Kosmos 686

Summary

Kosmos 686
Mission typeABM radar target
COSPAR ID1974-074A
SATCAT no.07447Edit this on Wikidata
Spacecraft properties
Spacecraft typeDS-P1-Yu
ManufacturerYuzhnoye
Launch mass400 kilograms (880 lb)
Start of mission
Launch date26 September 1974, 16:34:56 (1974-09-26UTC16:34:56Z) UTC
RocketKosmos-2I 63SM
Launch sitePlesetsk 133/1
End of mission
Decay date1 May 1975 (1975-06)
Orbital parameters
Reference systemGeocentric
RegimeLow Earth
Perigee altitude266 kilometres (165 mi)
Apogee altitude461 kilometres (286 mi)
Inclination70.9 degrees
Period91.8 minutes
 

Kosmos 686 (Russian: Космос 686 meaning Cosmos 686), also known as DS-P1-Yu No.72, was a Soviet satellite which was launched in 1974 as part of the Dnepropetrovsk Sputnik programme. It was a 400-kilogram (880 lb) spacecraft, which was built by the Yuzhnoye Design Bureau, and was used as a radar calibration target for anti-ballistic missile tests.[1]

A Kosmos-2I 63SM carrier rocket was used to launch Kosmos 686 from Site 133/1 of the Plesetsk Cosmodrome.[2] The launch occurred at 16:34:56 UTC on 26 September 1974, and resulted in the satellite successfully reaching low Earth orbit.[3] Upon reaching orbit, the satellite was assigned its Kosmos designation, and received the International Designator 1974-074A.[4] The North American Aerospace Defense Command assigned it the catalogue number 07447.

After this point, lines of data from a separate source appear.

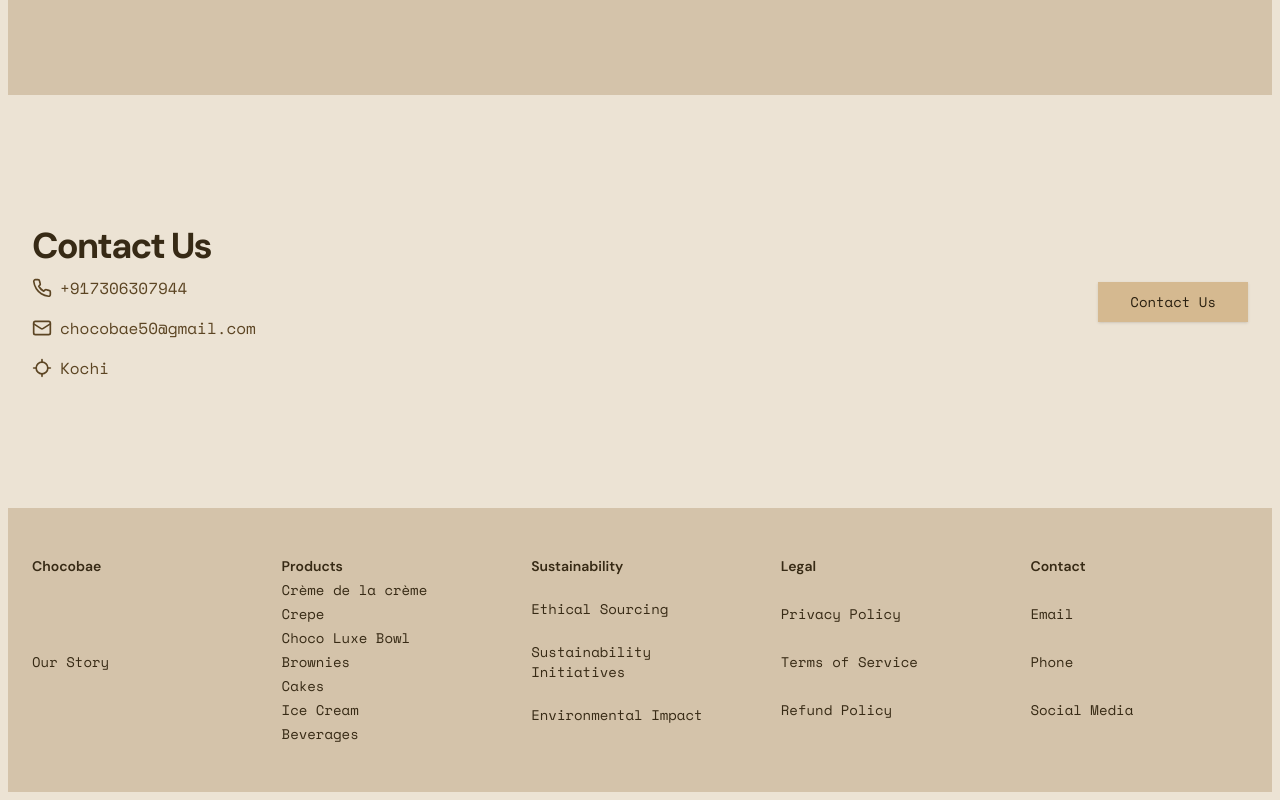
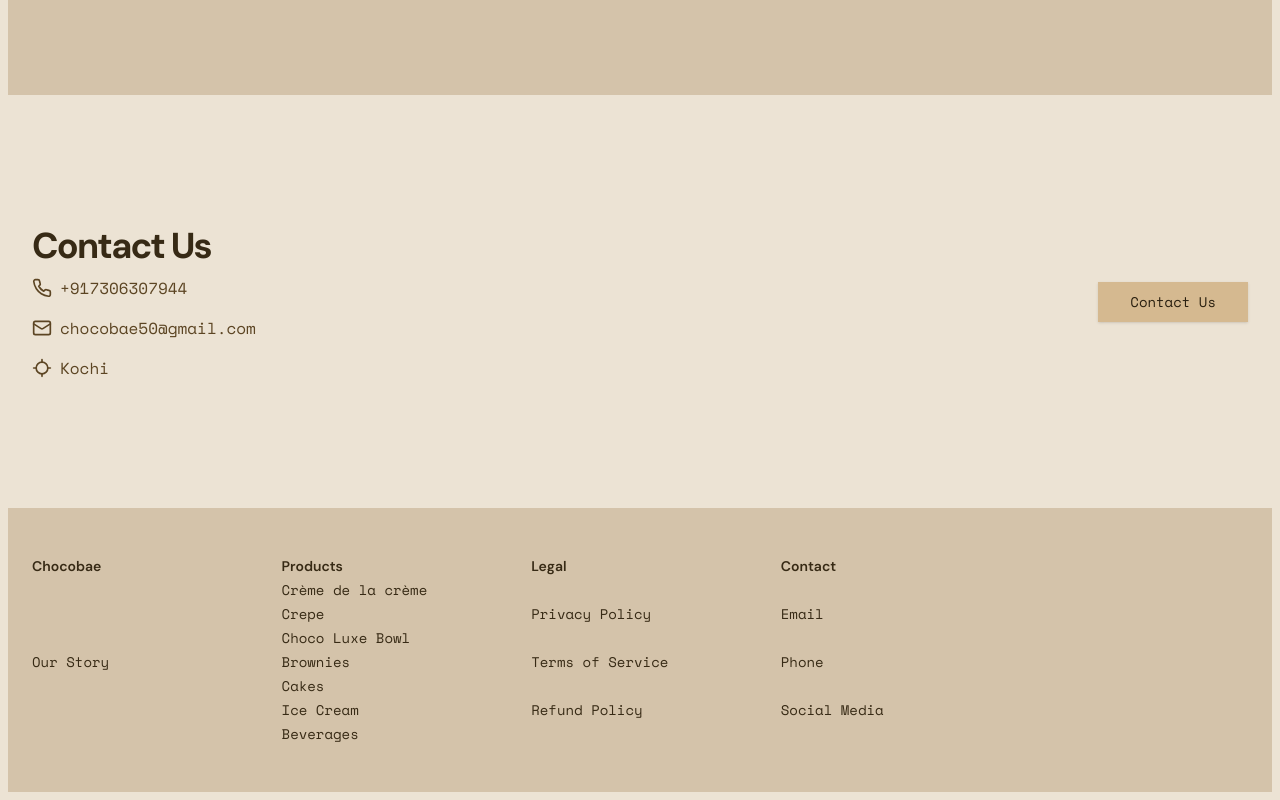
Before and after one commit to preveenraj/chocobae, a Next.js app: page / in a window 1280 px wide. Shown: the part 1202-2002 px from the top of the page. Built offline with nearby package versions, Linux system fonts and the light colour scheme.

Commit message:
Fixes #6

```diff
--- a/src/components/component.tsx
+++ b/src/components/component.tsx
@@ -153,18 +153,6 @@ export function Component() {
             </Link>
           </div>
           <div className="grid gap-1">
-            <h3 className="font-semibold">Sustainability</h3>
-            <Link href="#" prefetch={false}>
-              Ethical Sourcing
-            </Link>
-            <Link href="#" prefetch={false}>
-              Sustainability Initiatives
-            </Link>
-            <Link href="#" prefetch={false}>
-              Environmental Impact
-            </Link>
-          </div>
-          <div className="grid gap-1">
             <h3 className="font-semibold">Legal</h3>
             <Link href="#" prefetch={false}>
               Privacy Policy
```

Kosmos 686 was the seventy-second of seventy nine DS-P1-Yu satellites to be launched,[1] and the sixty-fifth of seventy two to successfully reach orbit.[5] It was operated in an orbit with a perigee of 266 kilometres (165 mi), an apogee of 461 kilometres (286 mi), 70.9 degrees of inclination, and an orbital period of 91.8 minutes.[6] It remained in orbit until it decayed and reentered the atmosphere on 1 May 1975.[6]

See also

References

  1. ^ a b Wade, Mark. "DS-P1-Yu". Encyclopedia Astronautica. Archived from the original on 18 May 2012. Retrieved 1 September 2009.
  2. ^ McDowell, Jonathan. "Launch Log". Jonathan's Space Page. Retrieved 1 September 2009.
  3. ^ Wade, Mark. "Kosmos 2". Encyclopedia Astronautica. Archived from the original on 8 July 2012. Retrieved 1 September 2009.
  4. ^ "Cosmos 686". NSSDC Master Catalog. US National Space Science Data Center. Retrieved 1 September 2009.
  5. ^ Krebs, Gunter. "DS-P1-Yu (11F618)". Gunter's Space Page. Retrieved 1 September 2009.
  6. ^ a b McDowell, Jonathan. "Satellite Catalog". Jonathan's Space Page. Retrieved 1 September 2009.